There is even a petition web site against the tolls roads. There are more lies on the SANRAL web site, which is hosted in the USA. It denies that the toll system is double taxation. This is technically true because it is actually multiple taxation: we pay a tax on fuel (roughly R2,47 per litre of petrol) which is supposed to cover road construction and maintenance. Then we pay a vehicle registration fee every year to be permitted to drive on the roads, and of course there is plain old income tax and VAT.
But all of this money is not enough for the ever-greedy gravy train, which wastes money on corrupt tenders, fancy perks for bureaucrats, and salaries for CEOs like Nazir Alli. His job is to tell the lies that would otherwise be told by the Minister of Transport. Very cosy. And this from the guy who in November 2009 presented a paper to CESA:
Ethics not part of a process; it is the framework within which business must be conducted - Nazir AlliHe also told a reporter:
Nazir Alli, CEO of SANRAL presented a paper on the ethical issues in Engineering Practice in which he asked if CESA has the courage of its conviction as well as the relevance of the organisation around ethics and fraud. Alli states that SANRAL has a duty to the public and that SANRAL’s view is that good governance is the solution with all the liabilities and accountabilities that go with it and that this is the framework in which business must be conducted. He also requested CESA to look at performance indicators in the fight against corruption. He also stated that Oil, Arms and Construction are the most corrupt industries in the world and encouraged members to make use of the SANRAL tip offs hotline.
He said, “There was a study done by the South African Chamber of Commerce which says that we were losing R15 million an hour due to congestion,” he said. “Either we do nothing or else we do something about it.”His "solution" is to redistribute the congestion (at a profit of course). Public transport is either too unreliable or too unsafe to use instead of a car. I can't see myself taking my laptop through to Midrand and back every Friday. Instead I'll have to pay an extra R75 for the privilege.
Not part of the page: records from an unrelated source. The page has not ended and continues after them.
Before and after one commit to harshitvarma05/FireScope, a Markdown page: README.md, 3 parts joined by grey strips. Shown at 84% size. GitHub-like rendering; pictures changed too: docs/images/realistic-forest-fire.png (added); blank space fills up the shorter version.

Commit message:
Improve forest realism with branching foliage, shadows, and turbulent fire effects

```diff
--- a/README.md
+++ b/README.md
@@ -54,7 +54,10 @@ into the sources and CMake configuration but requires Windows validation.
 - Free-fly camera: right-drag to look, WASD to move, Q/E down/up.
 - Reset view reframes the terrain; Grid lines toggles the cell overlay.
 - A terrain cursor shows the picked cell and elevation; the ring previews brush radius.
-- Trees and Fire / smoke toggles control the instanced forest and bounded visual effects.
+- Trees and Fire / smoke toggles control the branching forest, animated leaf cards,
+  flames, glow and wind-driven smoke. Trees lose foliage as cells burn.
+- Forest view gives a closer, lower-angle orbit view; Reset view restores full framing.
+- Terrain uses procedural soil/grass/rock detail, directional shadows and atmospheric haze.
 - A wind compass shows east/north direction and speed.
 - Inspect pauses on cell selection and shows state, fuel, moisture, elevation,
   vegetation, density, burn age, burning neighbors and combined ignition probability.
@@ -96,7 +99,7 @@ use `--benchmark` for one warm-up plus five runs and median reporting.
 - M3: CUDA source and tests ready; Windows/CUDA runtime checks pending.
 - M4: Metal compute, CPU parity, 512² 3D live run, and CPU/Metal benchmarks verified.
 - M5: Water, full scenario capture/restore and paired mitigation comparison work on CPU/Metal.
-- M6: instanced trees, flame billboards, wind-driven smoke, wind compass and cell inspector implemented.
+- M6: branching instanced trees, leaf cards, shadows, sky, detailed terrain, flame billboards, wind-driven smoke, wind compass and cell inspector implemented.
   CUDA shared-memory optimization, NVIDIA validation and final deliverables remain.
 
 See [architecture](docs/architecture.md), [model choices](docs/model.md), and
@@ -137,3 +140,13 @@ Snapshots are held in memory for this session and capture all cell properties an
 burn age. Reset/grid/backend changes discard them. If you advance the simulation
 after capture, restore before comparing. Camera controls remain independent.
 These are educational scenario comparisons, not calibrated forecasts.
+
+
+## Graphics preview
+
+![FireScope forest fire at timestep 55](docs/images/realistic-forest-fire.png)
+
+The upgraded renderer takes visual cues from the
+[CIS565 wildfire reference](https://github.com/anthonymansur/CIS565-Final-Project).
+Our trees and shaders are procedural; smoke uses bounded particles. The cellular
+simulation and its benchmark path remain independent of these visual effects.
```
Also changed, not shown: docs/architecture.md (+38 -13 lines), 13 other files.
Another thought: The Luddite part of my character wants to just screw up the whole system by driving at 60-80km/h in the middle lane of the 100km/h road just to screw up everyone else's journey, including all those blue light convoys. I can't wait for the Madam and Eve cartoons about this.